KA I know The Cosmos is intended specifically for creative women—is that something you identity with, and what does it mean to you to be a creative?

CL For a long time, I didn’t consider myself a creative and it’s only been in the last three years that I began to embrace the ways in which my creativity comes up. I’m friends with so many Asian women who at a young age, because they weren’t creative or artistic in ways that were expected, that they actually shut down that part of themselves and to this day they feel like they can’t do anything beyond their job or that they’re not good enough or not worthy of pursuing some of their interests, and so I do consider myself a creative now. I’ve come to embrace that it looks different to what you might see on Instagram or traditional art forms and I feel like I’ve been able to unlock such a big part of my identity that was repressed for a long time.

KM We actually spend a lot of time asking ourselves this question, because it’s a high barrier label. It’s kind of identity politics—what’s in a name?—and there’s exclusivity and inclusivity the moment you label, so we really try to lead with the ethos of a creator, so that’s someone who believes they have agency, believes they can make something new, and you could be doing that in your workplace, you could be doing that by changing the way your team works on projects together, and I do think there isn’t enough of an emphasis on that in the traditional workplace. We do attract women who are, by the standard Instagram definition creatives, but they have creative energy and we relate that very closely to agency and empowerment. I believe this can be unlocked in anyone but because of privilege, not everyone has the same opportunity to do that. Every woman who comes through our door, we see your creative energy and we will nourish it and we will empower it and we will amplify it. So yeah, I do identify as creative and my first love was writing. I thought the way words would spill out of my pen was pure magic. I started writing at a really young age, but as you get older you’re like, “Oh, writing isn’t a career, I can’t make money off of this,” and this is kind of the millennial question of, “How can I tap into this childlike wonder and play that I do identify with but it doesn’t fit on my LinkedIn bio?" So it’s conflict between these identities that you want to have and what you think is socially, professionally acceptable. So for us, it doesn’t matter what’s on your LinkedIn bio. What matters is how you choose to identify and you get to make that choice every single fucking day when you wake up.

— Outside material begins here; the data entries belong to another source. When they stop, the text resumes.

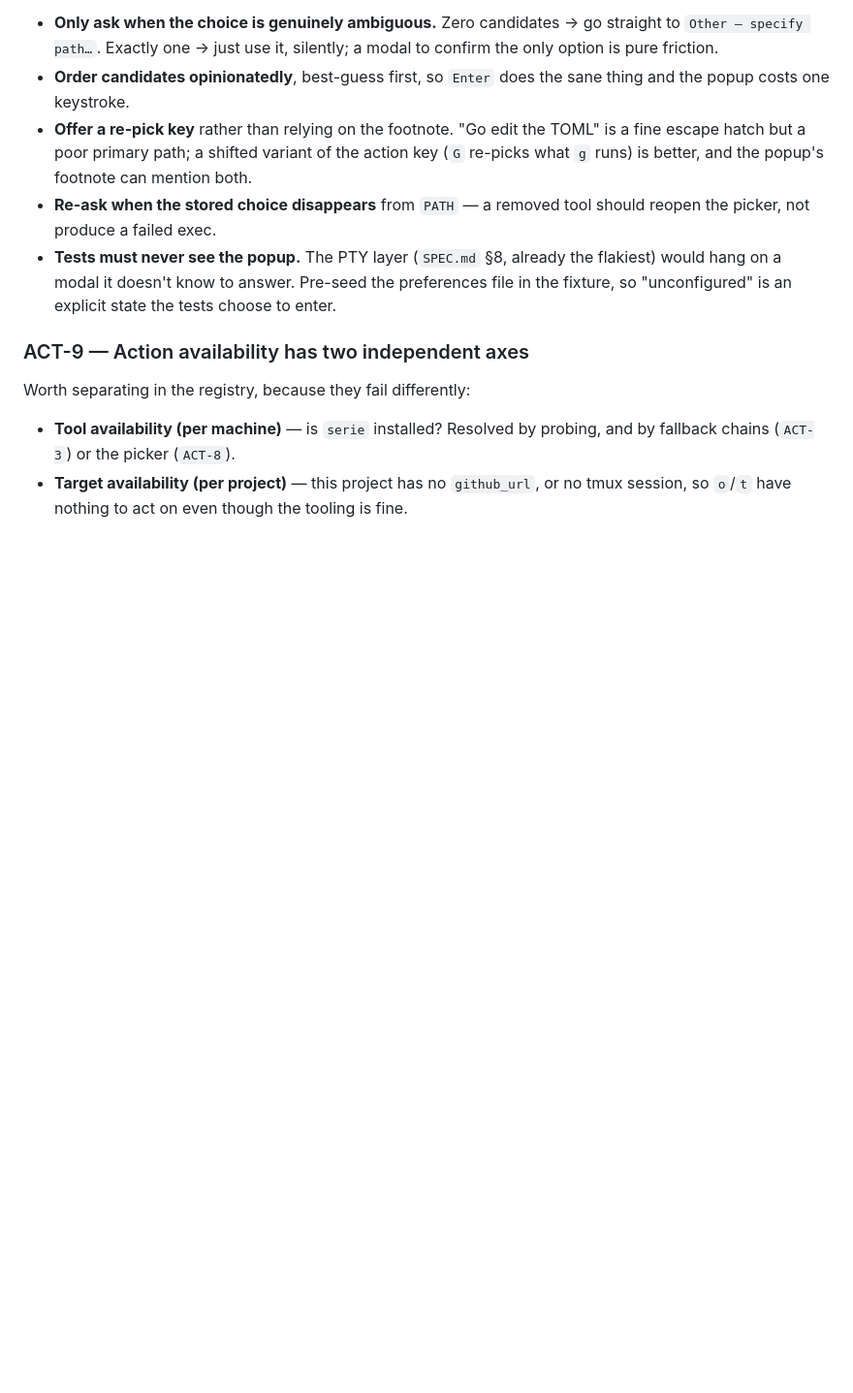
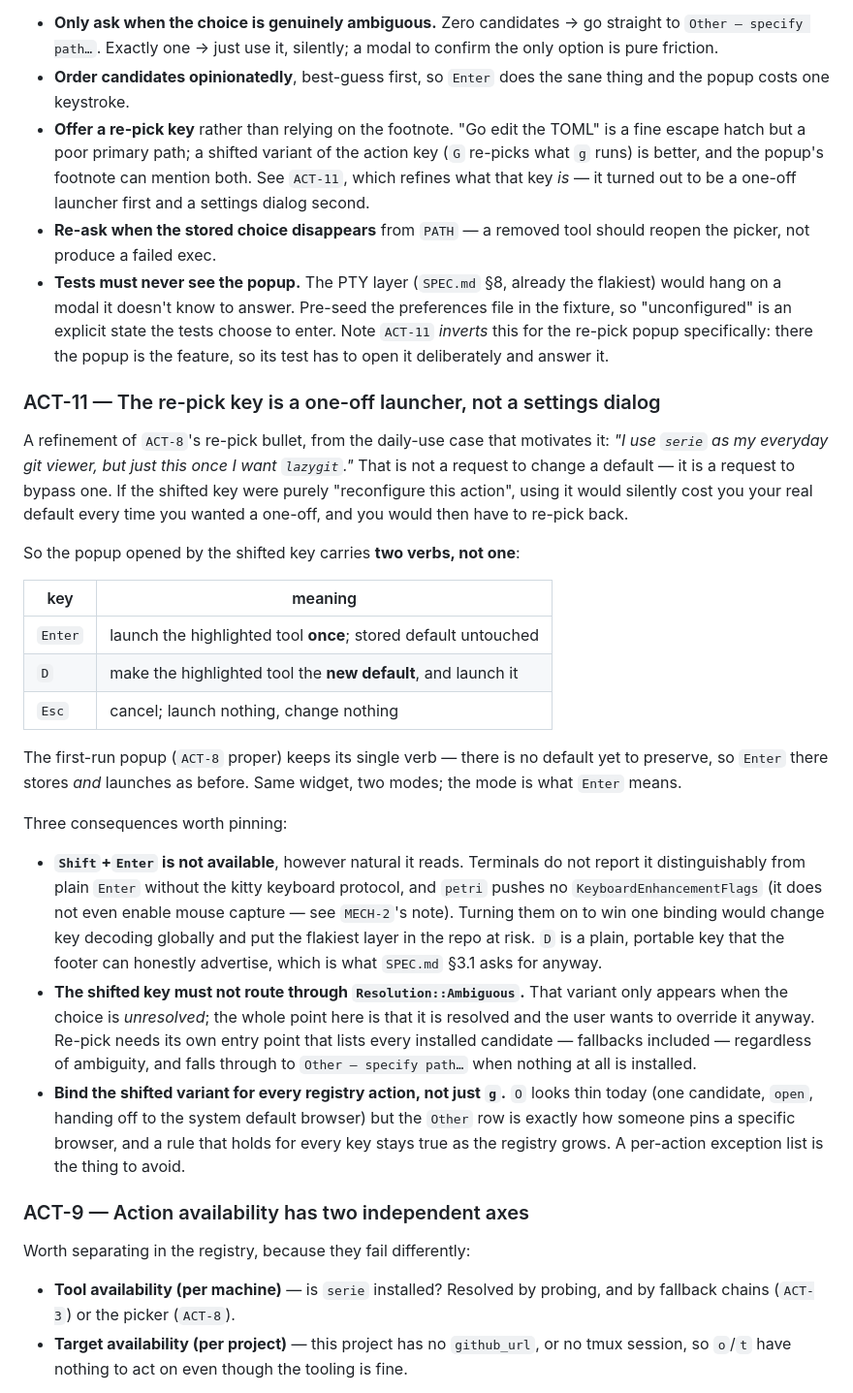
Before and after one commit to JKrag/petridish, a Markdown page: petri/IDEAS.md, the part around the change. Shown at 97% size. Rendered like a GitHub page; blank space fills up the shorter version.

Commit message:
docs(petri): ACT-11 — the re-pick key launches once, D changes the default
ACT-8's re-pick bullet assumed the shifted key was "reconfigure this action".
The motivating case is the opposite: serie every day, lazygit just this once.
Purely-reconfigure would cost you your real default on every one-off.

So: Enter runs once, D sets the default and runs, Esc does neither. Records
that Shift+Enter is unavailable (no KeyboardEnhancementFlags pushed, and
enabling them to win one binding would destabilise the PTY layer), that
re-pick cannot route through Resolution::Ambiguous, and that the rule binds
for every action key including O.

Co-Authored-By: Claude Opus 5 <noreply@anthropic.com>
Claude-Session: https://claude.ai/code/session_01VfQ9zqHujXCZWRioVZi3EB

```diff
--- a/petri/IDEAS.md
+++ b/petri/IDEAS.md
@@ -200,12 +200,53 @@ on. Details worth settling with it:
   the popup costs one keystroke.
 - **Offer a re-pick key** rather than relying on the footnote. "Go edit the TOML" is a fine
   escape hatch but a poor primary path; a shifted variant of the action key (`G` re-picks
-  what `g` runs) is better, and the popup's footnote can mention both.
+  what `g` runs) is better, and the popup's footnote can mention both. See `ACT-11`, which
+  refines what that key *is* — it turned out to be a one-off launcher first and a settings
+  dialog second.
 - **Re-ask when the stored choice disappears** from `PATH` — a removed tool should reopen
   the picker, not produce a failed exec.
 - **Tests must never see the popup.** The PTY layer (`SPEC.md` §8, already the flakiest)
   would hang on a modal it doesn't know to answer. Pre-seed the preferences file in the
-  fixture, so "unconfigured" is an explicit state the tests choose to enter.
+  fixture, so "unconfigured" is an explicit state the tests choose to enter. Note `ACT-11`
+  *inverts* this for the re-pick popup specifically: there the popup is the feature, so its
+  test has to open it deliberately and answer it.
+
+### ACT-11 — The re-pick key is a one-off launcher, not a settings dialog
+A refinement of `ACT-8`'s re-pick bullet, from the daily-use case that motivates it: *"I use
+`serie` as my everyday git viewer, but just this once I want `lazygit`."* That is not a
+request to change a default — it is a request to bypass one. If the shifted key were purely
+"reconfigure this action", using it would silently cost you your real default every time you
+wanted a one-off, and you would then have to re-pick back.
+
+So the popup opened by the shifted key carries **two verbs, not one**:
+
+| key | meaning |
+|-----|---------|
+| `Enter` | launch the highlighted tool **once**; stored default untouched |
+| `D` | make the highlighted tool the **new default**, and launch it |
+| `Esc` | cancel; launch nothing, change nothing |
+
+The first-run popup (`ACT-8` proper) keeps its single verb — there is no default yet to
+preserve, so `Enter` there stores *and* launches as before. Same widget, two modes; the mode
+is what `Enter` means.
+
+Three consequences worth pinning:
+
+- **`Shift`+`Enter` is not available**, however natural it reads. Terminals do not report it
+  distinguishably from plain `Enter` without the kitty keyboard protocol, and `petri` pushes
+  no `KeyboardEnhancementFlags` (it does not even enable mouse capture — see `MECH-2`'s
+  note). Turning them on to win one binding would change key decoding globally and put the
+  flakiest layer in the repo at risk. `D` is a plain, portable key that the footer can
+  honestly advertise, which is what `SPEC.md` §3.1 asks for anyway.
+- **The shifted key must not route through `Resolution::Ambiguous`.** That variant only
+  appears when the choice is *unresolved*; the whole point here is that it is resolved and
+  the user wants to override it anyway. Re-pick needs its own entry point that lists every
+  installed candidate — fallbacks included — regardless of ambiguity, and falls through to
+  `Other — specify path…` when nothing at all is installed.
+- **Bind the shifted variant for every registry action, not just `g`.** `O` looks thin today
+  (one candidate, `open`, handing off to the system default browser) but the `Other` row is
+  exactly how someone pins a specific browser, and a rule that holds for every key stays
+  true as the registry grows. A per-action exception list is the thing to avoid.
 
 ### ACT-9 — Action availability has two independent axes
 Worth separating in the registry, because they fail differently:
```
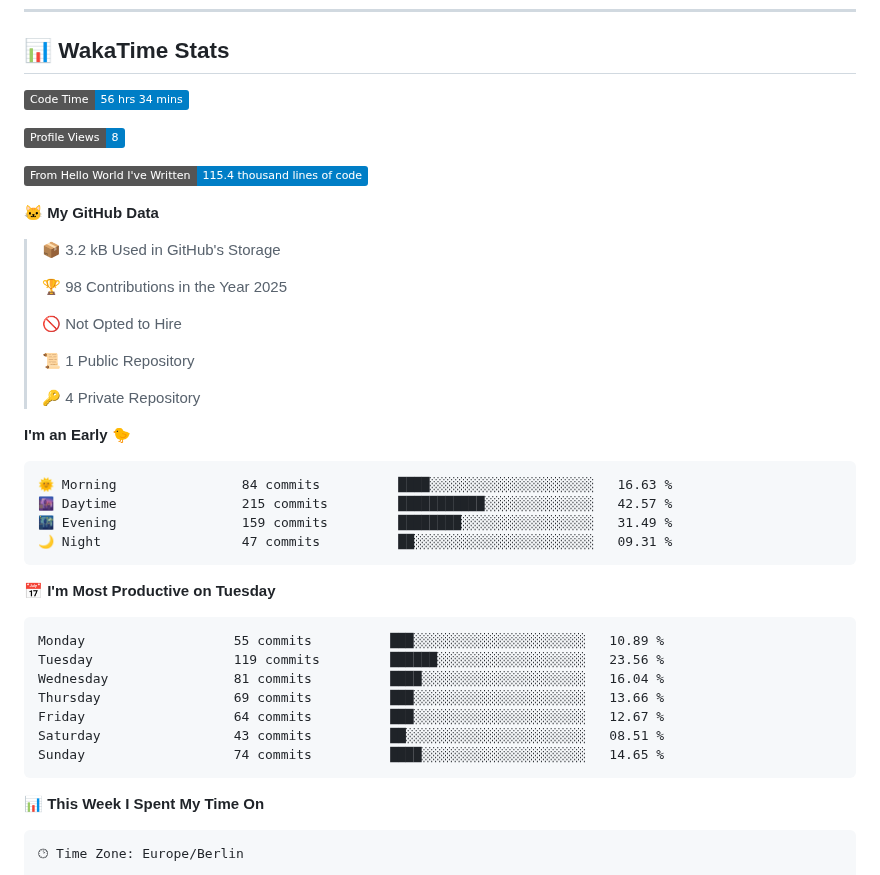
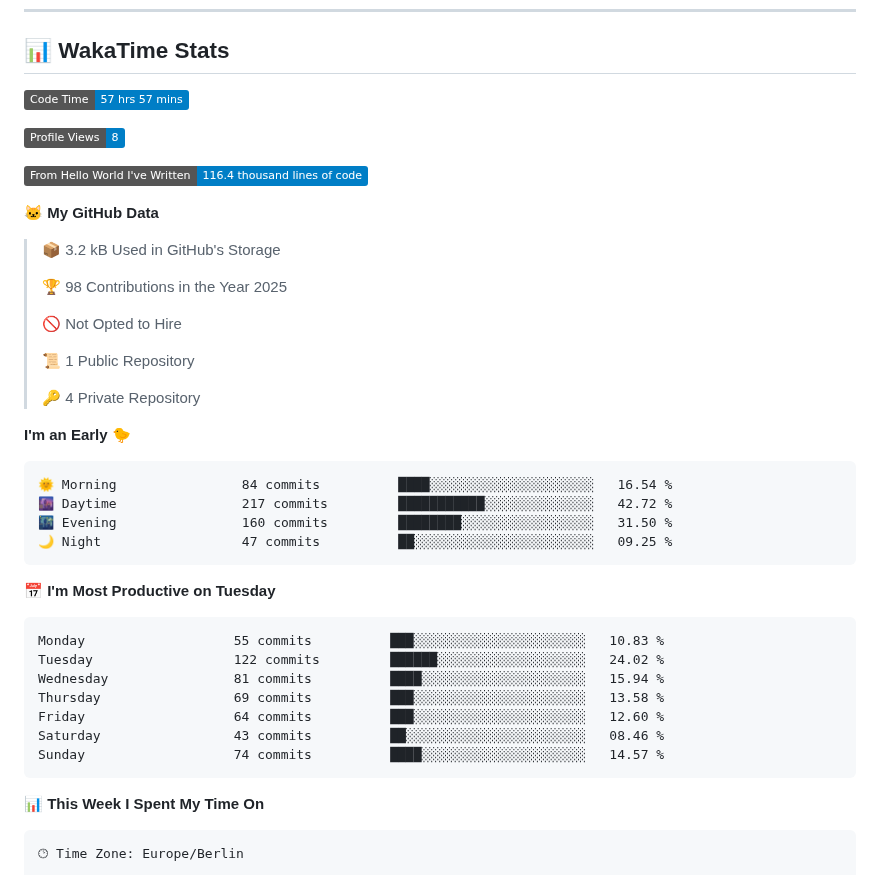
Before and after one commit to Cha03s/Cha03s, a Markdown page: README.md, the part around one of its changes. Drawn GitHub-style; badges without logos.

Commit message:
Updated with Dev Metrics

````diff
--- a/README.md
+++ b/README.md
@@ -45,11 +45,11 @@
 ## 📊 WakaTime Stats
 
 <!--START_SECTION:waka-->
-![Code Time](http://img.shields.io/badge/Code%20Time-56%20hrs%2034%20mins-blue)
+![Code Time](http://img.shields.io/badge/Code%20Time-57%20hrs%2057%20mins-blue)
 
 ![Profile Views](http://img.shields.io/badge/Profile%20Views-8-blue)
 
-![Lines of code](https://img.shields.io/badge/From%20Hello%20World%20I%27ve%20Written-115.4%20thousand%20lines%20of%20code-blue)
+![Lines of code](https://img.shields.io/badge/From%20Hello%20World%20I%27ve%20Written-116.4%20thousand%20lines%20of%20code-blue)
 
 **🐱 My GitHub Data**
 
@@ -66,21 +66,21 @@
 **I'm an Early 🐤**
 
 ```text
-🌞 Morning                84 commits          ████░░░░░░░░░░░░░░░░░░░░░   16.63 %
-🌆 Daytime                215 commits         ███████████░░░░░░░░░░░░░░   42.57 %
-🌃 Evening                159 commits         ████████░░░░░░░░░░░░░░░░░   31.49 %
-🌙 Night                  47 commits          ██░░░░░░░░░░░░░░░░░░░░░░░   09.31 %
+🌞 Morning                84 commits          ████░░░░░░░░░░░░░░░░░░░░░   16.54 %
+🌆 Daytime                217 commits         ███████████░░░░░░░░░░░░░░   42.72 %
+🌃 Evening                160 commits         ████████░░░░░░░░░░░░░░░░░   31.50 %
+🌙 Night                  47 commits          ██░░░░░░░░░░░░░░░░░░░░░░░   09.25 %
 ```
 📅 **I'm Most Productive on Tuesday**
 
 ```text
-Monday                   55 commits          ███░░░░░░░░░░░░░░░░░░░░░░   10.89 %
-Tuesday                  119 commits         ██████░░░░░░░░░░░░░░░░░░░   23.56 %
-Wednesday                81 commits          ████░░░░░░░░░░░░░░░░░░░░░   16.04 %
-Thursday                 69 commits          ███░░░░░░░░░░░░░░░░░░░░░░   13.66 %
-Friday                   64 commits          ███░░░░░░░░░░░░░░░░░░░░░░   12.67 %
-Saturday                 43 commits          ██░░░░░░░░░░░░░░░░░░░░░░░   08.51 %
-Sunday                   74 commits          ████░░░░░░░░░░░░░░░░░░░░░   14.65 %
+Monday                   55 commits          ███░░░░░░░░░░░░░░░░░░░░░░   10.83 %
+Tuesday                  122 commits         ██████░░░░░░░░░░░░░░░░░░░   24.02 %
+Wednesday                81 commits          ████░░░░░░░░░░░░░░░░░░░░░   15.94 %
+Thursday                 69 commits          ███░░░░░░░░░░░░░░░░░░░░░░   13.58 %
+Friday                   64 commits          ███░░░░░░░░░░░░░░░░░░░░░░   12.60 %
+Saturday                 43 commits          ██░░░░░░░░░░░░░░░░░░░░░░░   08.46 %
+Sunday                   74 commits          ████░░░░░░░░░░░░░░░░░░░░░   14.57 %
 ```
 
 
````
Also changed, not shown: other parts of README.md (+1 -1 lines).
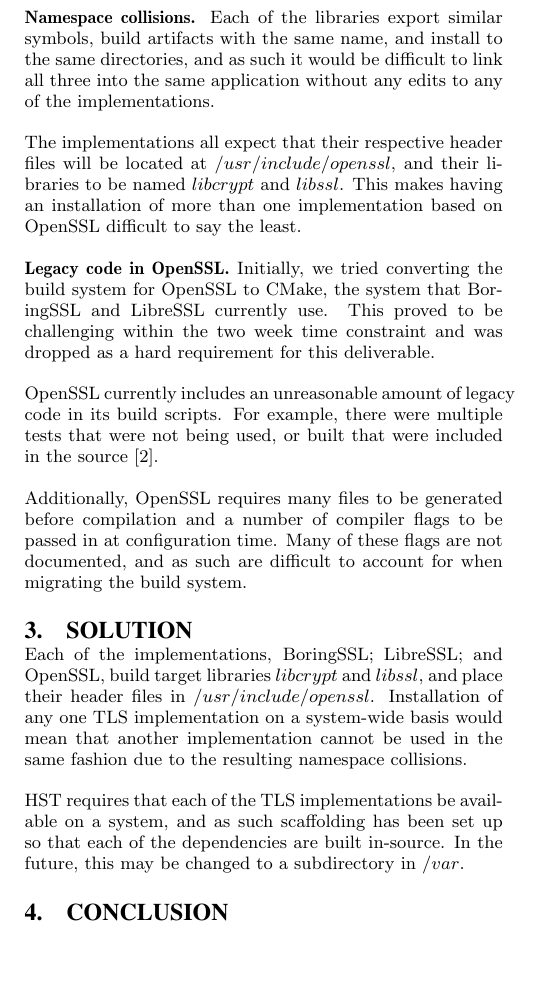
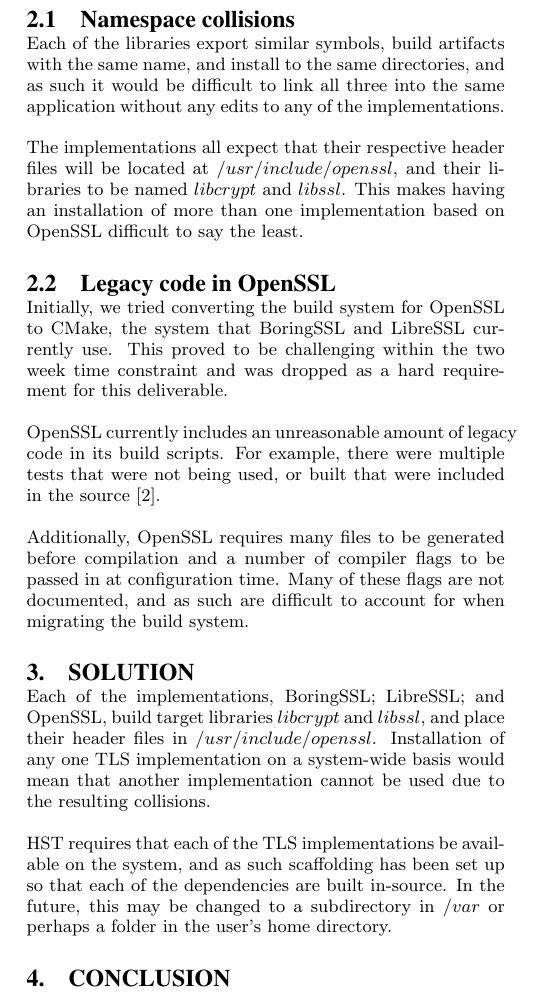
Before and after one commit to bheesham/honours, a LaTeX paper (report-1/document.tex): part of one column of page 1 of 2, cut so that both start at the same text, the shorter picture padded with empty space. Compiled offline with pdfLaTeX.

Commit message:
Fix minor issues.

```diff
--- a/report-1/document.tex
+++ b/report-1/document.tex
@@ -56,7 +57,9 @@
 The second major issue arose from how much legacy code OpenSSL has. The legacy
 code made migrating build systems unfeasible for this deliverable.
 
-\textbf{Namespace collisions.} Each of the libraries export similar symbols,
+\subsection{Namespace collisions}
+
+Each of the libraries export similar symbols,
 build artifacts with the same name, and install to the same directories, and as
 such it would be difficult to link all three into the same application without
 any edits to any of the implementations.
@@ -66,7 +69,9 @@
 and $libssl$. This makes having an installation of more than one implementation
 based on OpenSSL difficult to say the least.
 
-\textbf{Legacy code in OpenSSL.} Initially, we tried converting the build system
+\subsection{Legacy code in OpenSSL}
+
+Initially, we tried converting the build system
 for OpenSSL to CMake, the system that BoringSSL and LibreSSL currently use. This
 proved to be challenging within the two week time constraint and was dropped as
 a hard requirement for this deliverable.
@@ -81,15 +86,17 @@
 migrating the build system.
 
 \section{Solution}
+
 Each of the implementations, BoringSSL; LibreSSL; and OpenSSL, build target
 libraries $libcrypt$ and $libssl$, and place their header files in
-$/usr/include/openssl$. Installation of any one TLS implementation on a system-wide
-basis would mean that another implementation cannot be used in the same fashion
-due to the resulting namespace collisions.
+$/usr/include/openssl$. Installation of any one TLS implementation on a
+system-wide basis would mean that another implementation cannot be used due to
+the resulting collisions.
 
-HST requires that each of the TLS implementations be available on a system, and
-as such scaffolding has been set up so that each of the dependencies are built
-in-source. In the future, this may be changed to a subdirectory in $/var$.
+HST requires that each of the TLS implementations be available on the system,
+and as such scaffolding has been set up so that each of the dependencies are
+built in-source. In the future, this may be changed to a subdirectory in $/var$
+or perhaps a folder in the user's home directory.
 
 \section{Conclusion}
 
```
Also changed, not shown: report-1/document.tex (1 more changed lines).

I’ve been able to witness a lot of women coming home to themselves.
— Cassandra Lam

KA What’s next for The Cosmos?

CL So, everything we’ve done so far is going towards finally creating a space, a physical space where everything we’re doing—the conversations we’re facilitating, the programming we’re putting together—it’s all culminating in meeting what we see as an unmet need. Women want to meet each other. They’re what makes The Cosmos what it is. What we feel compelled to do is make a space where you can decide not to make compromises on your life.

KM And your health and wellbeing. Your health and wellbeing and your career and ambition and creativity—being a woman in 2019 and wanting to be thriving, but realistically, your health and wellbeing are probably the first to go. We believe there is such a strong ethos of Eastern medicine around holistic care as a lifestyle. You know, it’s been appropriated in a number of different ways now, and no hard feelings, but I think it’s interesting to think about: What does it mean for our community to be developing a space that really brings those practices together in modern ways that speaks to millennials and gen z, and then have that cultural capital come back into our community?


Kylie Adair is the editorial director at kaur. space. She has a bachelor’s degree in journalism and human rights and a miniature schnauzer named Dot.